Lung Association Applauds Final Legislative Passage of Smokefree Hospitals Bill

Measure would protect patients ,employees and visitors from secondhand smoke

(June 22, 2013)

A bill the American Lung Association of the Northeast strongly supported to prohibit smoking on and around hospital grounds and nursing homes throughout the state of New York was given final legislative passage by the state Senate last night.  The bill, sponsored by Assemblywoman Ellen Jaffee (D-Rockland) and Senator Jack Martins (R-Mineola), was passed by the Assembly earlier this week. The legislation will now go to Governor Andrew Cuomo for his consideration.  

"No one should be forced to walk through a toxic cloud of tobacco smoke in order to receive health care at their hospital or while trying to recuperate or stay well at a residential health care facility,” said Jeff Seyler, President & CEO at the American Lung Association of the Northeast. “That’s why the Lung Association led the effort to get this bill passed. The Surgeon General states there is no safe level of exposure to secondhand smoke and we applaud the Legislature for passing this important public health measure and urge Governor Cuomo to sign it into law."

 “The facts are clear--secondhand smoke kills,” said Senator Martins.  “Health care facilities are the places we go to get treatment, heal and recover from serious illnesses.   They should not be the place where our health concerns start or are worsened.  Hospitals are also the places that should be setting the best example of positive health practices.  By banning smoking on hospital grounds and at other health care facilities, this bill will protect those living in, working at and visiting these facilities from exposure to the dangers of secondhand smoke.”

“We know that secondhand smoke is a killer, and there is nothing more effective or emblematic for the health of New Yorkers than making our healing facilities smokefree,” said Assemblymember Ellen Jaffee, Assembly sponsor of the bill. “I’m pleased that we were able to expand this important protection to hospitals and nursing homes,” Jaffee said.

The dangers of secondhand smoke are well documented. Secondhand smoke lingers in the air hours after cigarettes have been extinguished and can cause or exacerbate a wide range of adverse health effects.
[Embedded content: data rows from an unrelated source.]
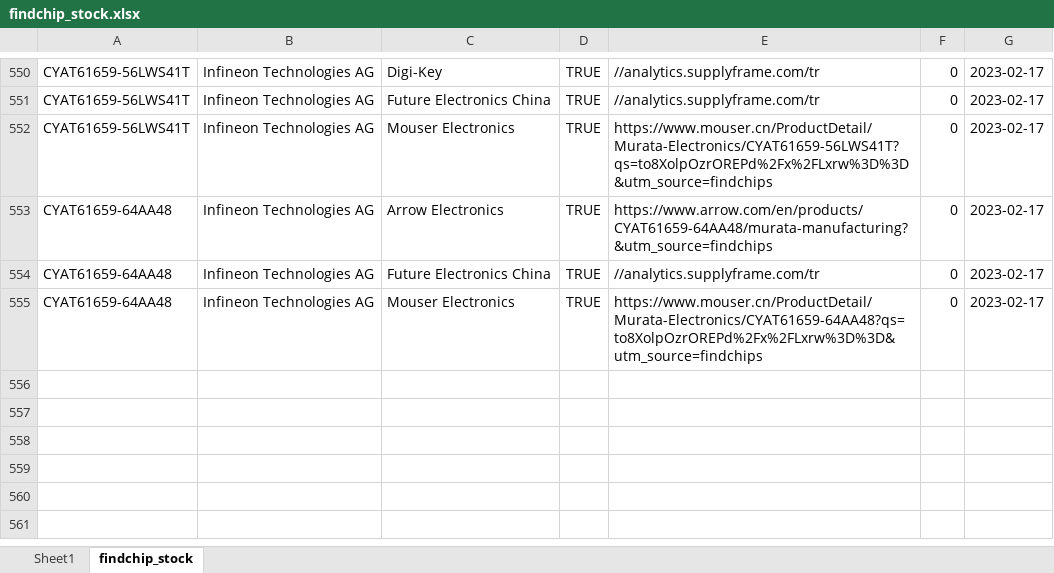
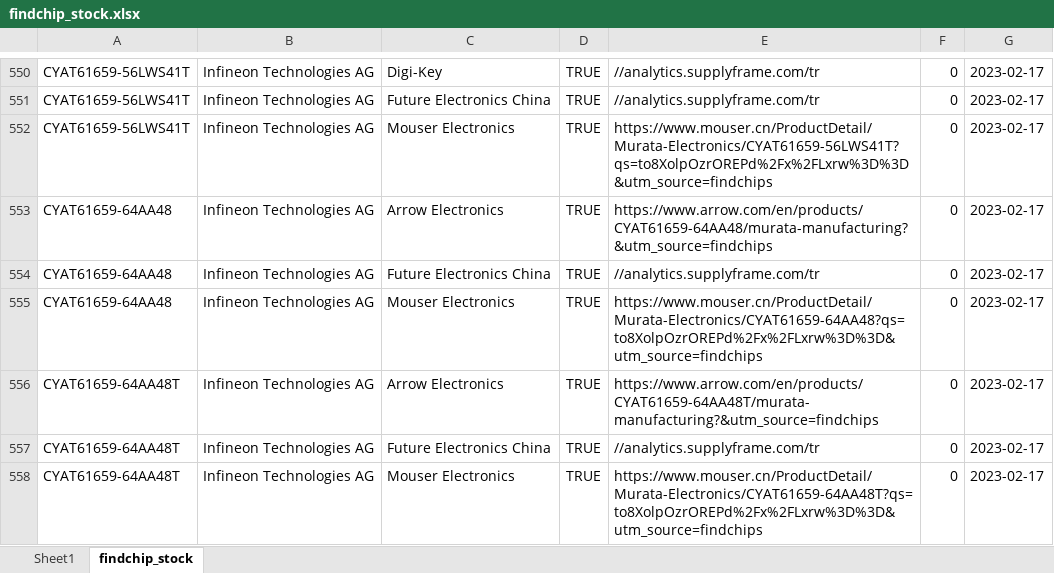
Before and after one commit to gree180160/YJCX_AI, an Excel workbook: TInfenion_30H/findchip_stock.xlsx, sheet findchip_stock, drawn as a sheet; only a part is shown, gaps mark what is left out; values as stored, in another font and other column widths than the file's, no borders; the diff names each change by its address in the sheet, - before the commit and + after, or states it on an @@ line.

Commit message:
submit

```diff
--- a/TInfenion_30H/findchip_stock.xlsx (sheet findchip_stock)
+++ b/TInfenion_30H/findchip_stock.xlsx (sheet findchip_stock)
+row 556: CYAT61659-64AA48T | Infineon Technologies AG | Arrow Electronics | TRUE | https://www.arrow.com/en/products/CYAT61659-64AA48T/murata-manufacturing?&utm_source=findchips | 0 | 2023-02-17
+row 557: CYAT61659-64AA48T | Infineon Technologies AG | Future Electronics China | TRUE | //analytics.supplyframe.com/tr | 0 | 2023-02-17
+row 558: CYAT61659-64AA48T | Infineon Technologies AG | Mouser Electronics | TRUE | https://www.mouser.cn/ProductDetail/Murata-Electronics/CYAT61659-64AA48T?qs=to8XolpOzrOREPd%2Fx%2FLxrw%3D%3D&utm_source=findchips | 0 | 2023-02-17
```
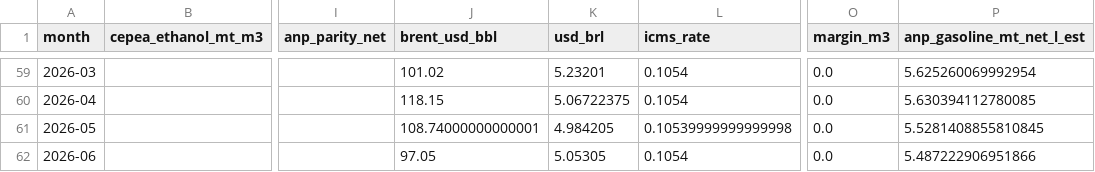
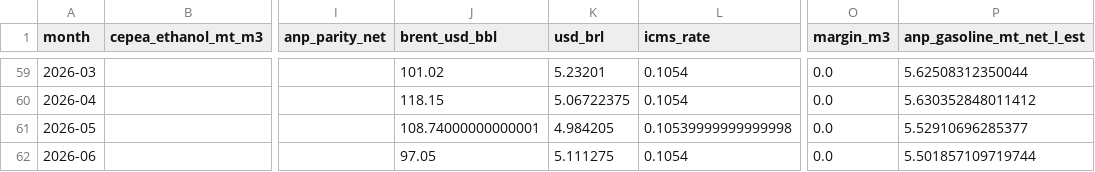
Before and after one commit to CBordaYupanqui/Etanol-de-maiz, a CSV file: outputs/monthly_history.csv, drawn as a sheet; only a part is shown, gaps mark what is left out; the diff covers the shown part only; the diff names each change by its address in the sheet, - before the commit and + after, or states it on an @@ line.

```diff
--- a/outputs/monthly_history.csv
+++ b/outputs/monthly_history.csv
-P59 (anp_gasoline_mt_net_l_est): 5.625260069992954
+P59 (anp_gasoline_mt_net_l_est): 5.62508312350044
-P60 (anp_gasoline_mt_net_l_est): 5.630394112780085
+P60 (anp_gasoline_mt_net_l_est): 5.630352848011412
-P61 (anp_gasoline_mt_net_l_est): 5.5281408855810845
+P61 (anp_gasoline_mt_net_l_est): 5.52910696285377
-K62 (usd_brl): 5.05305
+K62 (usd_brl): 5.111275
-P62 (anp_gasoline_mt_net_l_est): 5.487222906951866
+P62 (anp_gasoline_mt_net_l_est): 5.501857109719744
```
Also changed, not shown: 54 edited cells elsewhere in this file, outputs/backtest_metrics.csv, outputs/backtest_predictions.csv, 9 other files.
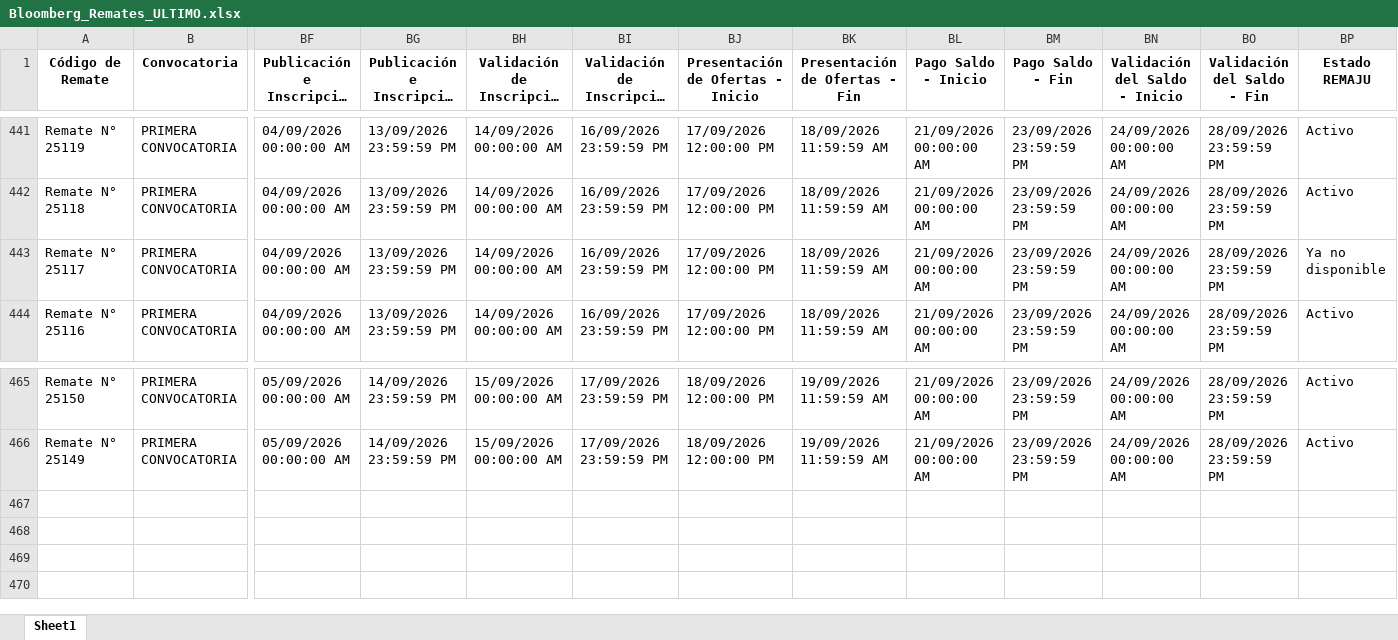
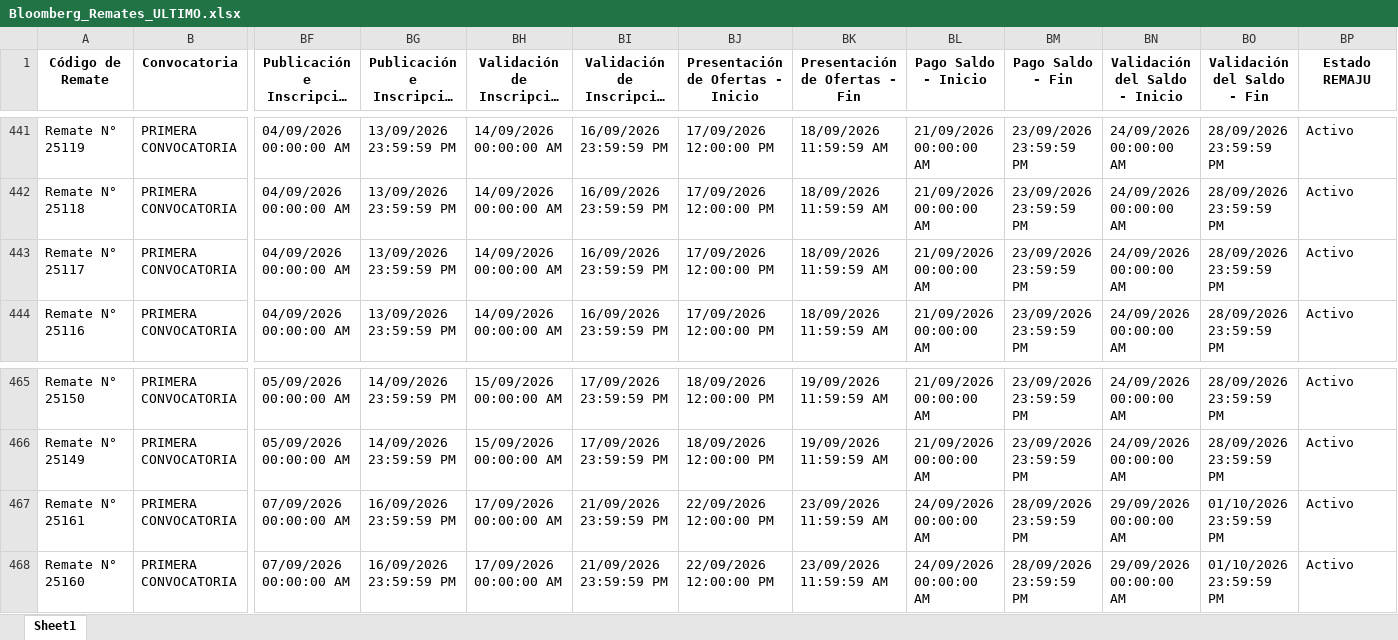
Before and after one commit to vitaliaventures/remaju-bloomberg, an Excel workbook: Bloomberg_Remates_ULTIMO.xlsx, sheet Sheet1, drawn as a sheet; only a part is shown, gaps mark what is left out; long unchanged cells end in …; values as stored, in another font and other column widths than the file's, no borders; rows hold the shown columns only; the diff names each change by its address in the sheet, - before the commit and + after, or states it on an @@ line.

```diff
--- a/Bloomberg_Remates_ULTIMO.xlsx (sheet Sheet1)
+++ b/Bloomberg_Remates_ULTIMO.xlsx (sheet Sheet1)
-BP443 (Estado REMAJU): Ya no disponible
+BP443 (Estado REMAJU): Activo
+row 467: Remate N° 25161 | PRIMERA CONVOCATORIA | 07/09/2026 00:00:00 AM | 16/09/2026 23:59:59 PM | 17/09/2026 00:00:00 AM | 21/09/2026 23:59:59 PM | 22/09/2026 12:00:00 PM | 23/09/2026 11:59:59 AM | 24/09/2026 00:00:00 AM | 28/09/2026 23:59:59 PM | 29/09/2026 00:00:00 AM | 01/10/2026 23:59:59 PM | Activo
+row 468: Remate N° 25160 | PRIMERA CONVOCATORIA | 07/09/2026 00:00:00 AM | 16/09/2026 23:59:59 PM | 17/09/2026 00:00:00 AM | 21/09/2026 23:59:59 PM | 22/09/2026 12:00:00 PM | 23/09/2026 11:59:59 AM | 24/09/2026 00:00:00 AM | 28/09/2026 23:59:59 PM | 29/09/2026 00:00:00 AM | 01/10/2026 23:59:59 PM | Activo
```
Also changed, not shown: 1 other file.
The smoke can trigger asthma episodes and can potentially increase the risk of heart attack.  Secondhand smoke exposure is responsible for 2,500 deaths in the state of New York annually.

According to the provisions of the bill, smoking will be prohibited on hospital campus grounds and within 15 feet of the property lines of hospitals and nursing homes.

The Lung Association noted that New York City enacted similar legislation in 2009.  Additionally, more than 100 hospitals across the state have adopted voluntary policies prohibiting smoking on their grounds. This legislation would standardize the policy and the enforcement mechanism and cover all hospitals in the state. 

The legislation prohibiting smoking on hospital grounds now goes to Governor Cuomo, for his consideration.  Once signed into law, the bill would take effect in 90 days.